Features of the service provider – The regulated entity should be in a position to demonstrate that the service provider is qualified and capable of undertaking the Compliance Function, that it was selected with all due care and that the regulated entity is in a position to monitor effectively at any time the outsourced activity, to give at any time further instructions to the delegate and to withdraw the delegation with immediate effect when this is in the interest of the regulated entity.

In addition, the service provider shall have sufficient resources and shall employ sufficient personnel with the skills, knowledge, and expertise necessary for the proper discharge of the tasks delegated to it and shall have an appropriate organisational structure supporting the performance of the Compliance Function.

The persons who effectively conduct the compliance activities delegated by the regulated entity shall have sufficient experience, appropriate theoretical knowledge and appropriate practical experience in the relevant subject matter. Their professional training and the nature of the functions they have performed in the past shall be appropriate for the conduct of the compliance tasks that have been outsourced.

Effective Supervision – The regulated entity should ensure that the outsourcing of its functions does not prevent the effective supervision of the regulated entity itself. The outsourcing may be deemed to prevent the effective supervision of the regulated entity where the regulated entity, its auditors and the competent authorities do not have effective access to data related to the outsourced functions and to the business premises of the service provider, or the competent authorities are not able to exercise those rights of access.

The effective supervision is also hindered when the service provider does not cooperate with the competent authorities of the regulated entity in connection with the outsourced functions or does not make available on request to the competent authorities all information necessary to enable authorities to supervise the compliance of the performance of the Compliance Function with the requirements of the applicable laws and regulations.

The regulated entity shall take appropriate action if it appears that the service provider cannot comply with the above-mentioned requirements.

Conflicts of Interest – The regulated entity shall take all reasonable steps to avoid conflicts of interest and, when the conflicts of interest cannot be avoided, to identify, manage and monitor and, where applicable, disclose, those conflicts of interest in order to prevent them from adversely affecting the interests of the regulated entity and its clients.

Where the regulated firm and the service provider are members of the same group, the regulated entity may, for the purposes of complying with the applicable rules, take into account the extent to which the regulated entity controls the service provider or has the ability to influence its actions.

To maintain a high standard of investor and customer protection, possible conflicts of interest have to be taken into account prior to any outsourcing of the Compliance Function. Therefore, outsourcing should be admissible only if it does not prevent the regulated entity from acting or carrying out its services and activities in the best interests of its clients.

The information contained above does not cover the subject matter in an exhaustive manner, for further information on outsourcing of the Compliance Function, please contact us at [email protected].

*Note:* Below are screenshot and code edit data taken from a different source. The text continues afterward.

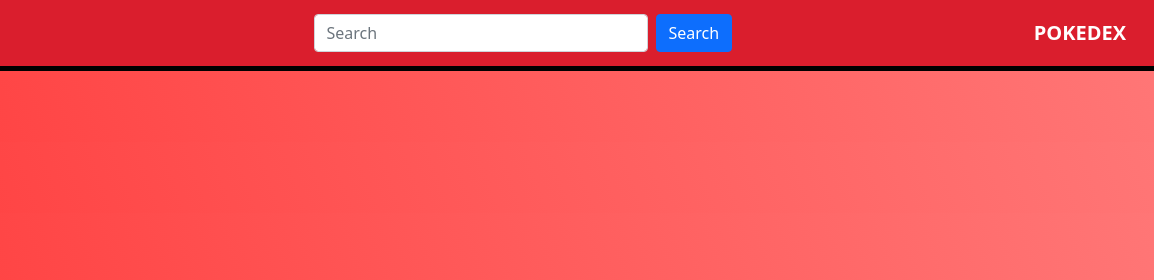
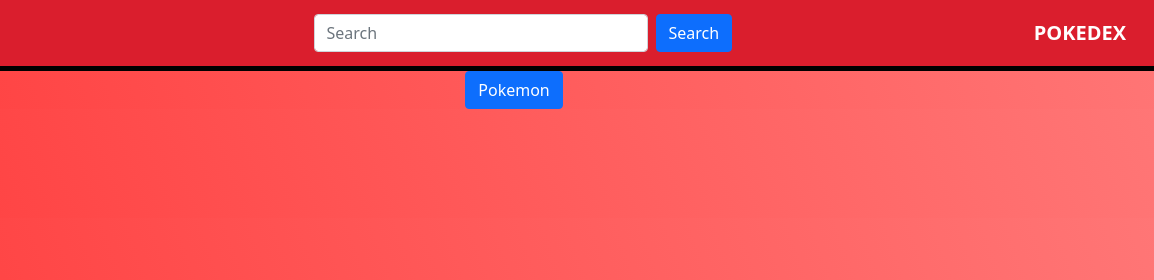
Before and after one commit to Ariok-David-LM/Proyect-PE-M3, a plain HTML site: page index.html in a window 1280 px wide. Shown: the top 280 px of the page, 126-1280 px from the left. Drawn offline with nearby package versions, Linux system fonts and the light colour scheme.

Commit message:
Feat: Creacion del contenedor de los botones para los pokemones

```diff
--- a/index.html
+++ b/index.html
@@ -24,6 +24,11 @@
             <a class="navbar-brand fw-bolder text-white">POKEDEX</a>
         </div>
     </nav>
+    <div class="container-fluid d-flex flex-wrap justify-content-center contenedor ">
+        <button type="button" class="btn btn-primary" data-bs-toggle="modal" data-bs-target="#exampleModal" data-name="gato" data-id="2" data-tipo="felino" data-habi="correr" data-atack="150" data-defense="600">
+            Pokemon
+        </button>
+    </div>
 
     <script src="https://cdn.jsdelivr.net/npm/bootstrap@5.1.3/dist/js/bootstrap.bundle.min.js" integrity="sha384-ka7Sk0Gln4gmtz2MlQnikT1wXgYsOg+OMhuP+IlRH9sENBO0LRn5q+8nbTov4+1p" crossorigin="anonymous"></script>
     <script src="./assets/js/index.js"></script>
```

The information contained in this write up is provided for general informational purposes only. It does not, and is not intended to, constitute legal advice on any subject matter. You should not act or refrain from acting on the basis of any content included in this write up without seeking legal or other professional advice for your particular situation.